### Problem:
Count, in the data that follows, every line with the string "package", and give that count as the whole reply.

### Supplied data:
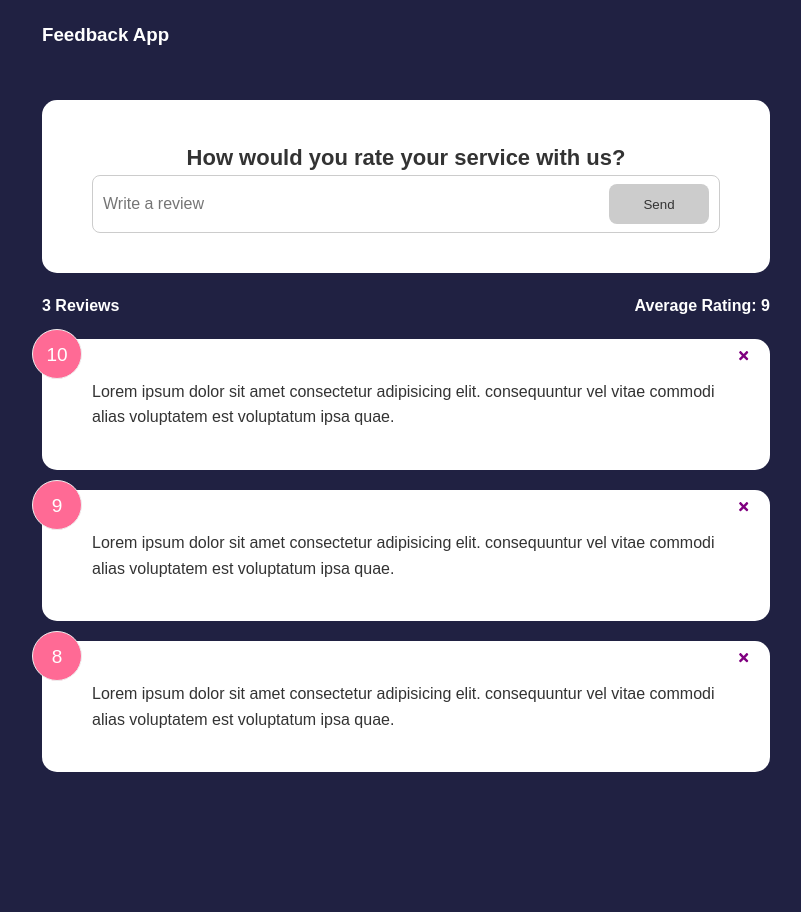
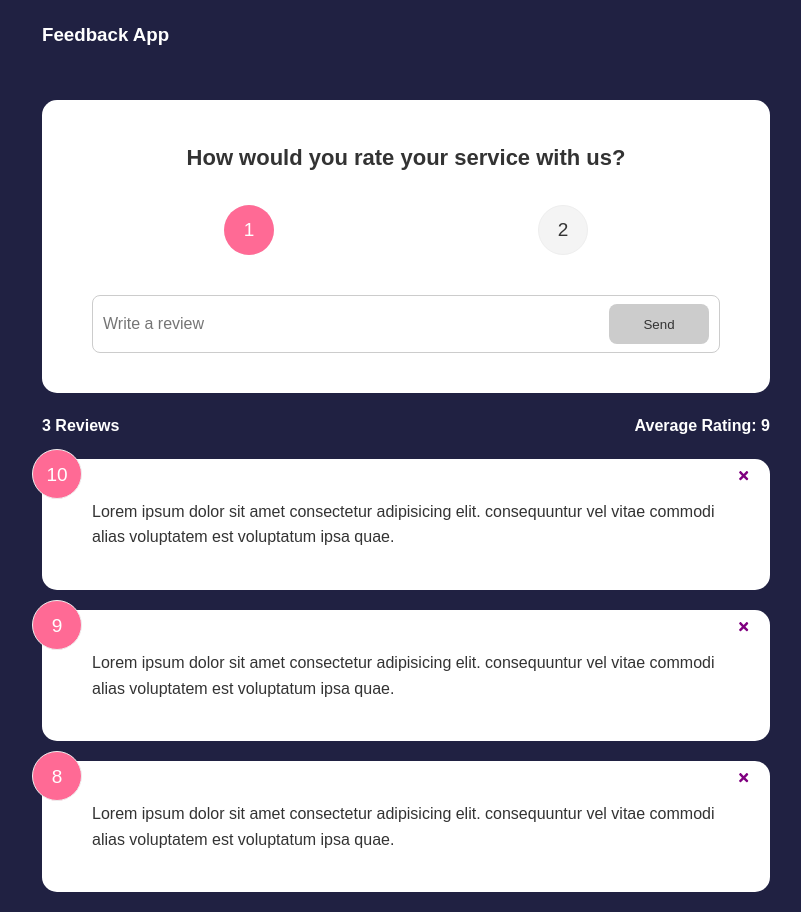
Before and after one commit to juananton/feedback-app, a React (Create React App) app: page / in a window 1280 px wide. Shown: the whole page, without its empty margins (234-1035 px from the left). Before the commit the page ends 800 px from the top, so only its background shows below. Built offline with nearby package versions, Linux system fonts and the light colour scheme.

Commit message:
Create ratings component and set submit feedback

```diff
--- a/package.json
+++ b/package.json
@@ -10,6 +10,7 @@
     "react-dom": "^18.2.0",
     "react-icons": "^4.4.0",
     "react-scripts": "5.0.1",
+    "uuid": "^9.0.0",
     "web-vitals": "^2.1.4"
   },
   "scripts": {
--- a/src/App.js
+++ b/src/App.js
@@ -1,3 +1,4 @@
+import { v4 as uuidv4 } from 'uuid';
 import { useState } from 'react';
 import Header from './components/Header';
 import FeedbackList from './components/FeedbackList';
@@ -9,6 +10,11 @@ import FeedbackDataSource from './data/FeedbackDataSource';
 function App() {
   const [feedbackData, setFeedbackData] = useState(FeedbackDataSource);
 
+  const addFeedback = (newFeedback) => {
+    newFeedback.id = uuidv4();
+    setFeedbackData([newFeedback, ...feedbackData]);
+  };
+
   const deleteFeedbackItem = (id) => {
     if (window.confirm('Are you sure you want to delete?')) {
       setFeedbackData(feedbackData.filter((item) => item.id !== id));
@@ -19,7 +25,7 @@ function App() {
     <>
       <div className='container'>
         <Header />
-        <FeedbackForm />
+        <FeedbackForm handleAdd={addFeedback} />
         <FeedbackStats feedbackListData={feedbackData} />
         <FeedbackList
           feedbackListData={feedbackData}
--- a/src/components/FeedbackForm.jsx
+++ b/src/components/FeedbackForm.jsx
@@ -1,9 +1,11 @@
 import { useState } from 'react';
+import RatingSelect from './RatingSelect';
 import Button from './shared/Button';
 import Card from './shared/Card';
 
-function FeedbackForm() {
+function FeedbackForm({ handleAdd }) {
   const [text, setText] = useState('');
+  const [rating, setRating] = useState(1);
   const [btnDisabled, setBtnDisabled] = useState(true);
   const [message, setMessage] = useState('');
 
@@ -22,11 +24,24 @@ function FeedbackForm() {
     setText(e.target.value);
   };
 
+  const handleSubmit = (e) => {
+    e.preventDefault();
+    if (text.trim().length > 10) {
+      const newFeedback = {
+        text,
+        rating,
+      };
+      handleAdd(newFeedback);
+
+      setText('');
+    }
+  };
+
   return (
     <Card>
-      <form action=''>
+      <form onSubmit={handleSubmit}>
         <h2>How would you rate your service with us?</h2>
-        {/* @todo - rating select componnet */}
+        <RatingSelect select={(rating) => setRating(rating)} />
         <div className='input-group'>
           <input
             onChange={handleTextChange}
--- /dev/null
+++ b/src/components/RatingSelect.jsx
@@ -0,0 +1,41 @@
+import { useState } from 'react';
+
+function RatingSelect({ select }) {
+  const [selected, setSelected] = useState(1);
+
+  const handleChange = (e) => {
+    setSelected(+e.currentTarget.value);
+    select(+e.currentTarget.value);
+  };
+
+  return (
+    <div>
+      <ul className='rating'>
+        <li>
+          <input
+            type='radio'
+            id='num1'
+            name='rating'
+            value='1'
+            onChange={handleChange}
+            checked={selected === 1}
+          />
+          <label htmlFor='num1'>1</label>
+        </li>
+        <li>
+          <input
+            type='radio'
+            id='num2'
+            name='rating'
+            value='2'
+            onChange={handleChange}
+            checked={selected === 21}
+          />
+          <label htmlFor='num2'>2</label>
+        </li>
+      </ul>
+    </div>
+  );
+}
+
+export default RatingSelect;
```
Also changed, not shown: 1 other file (tests, documents, lock files or other folders).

### Solution to this exercise:
3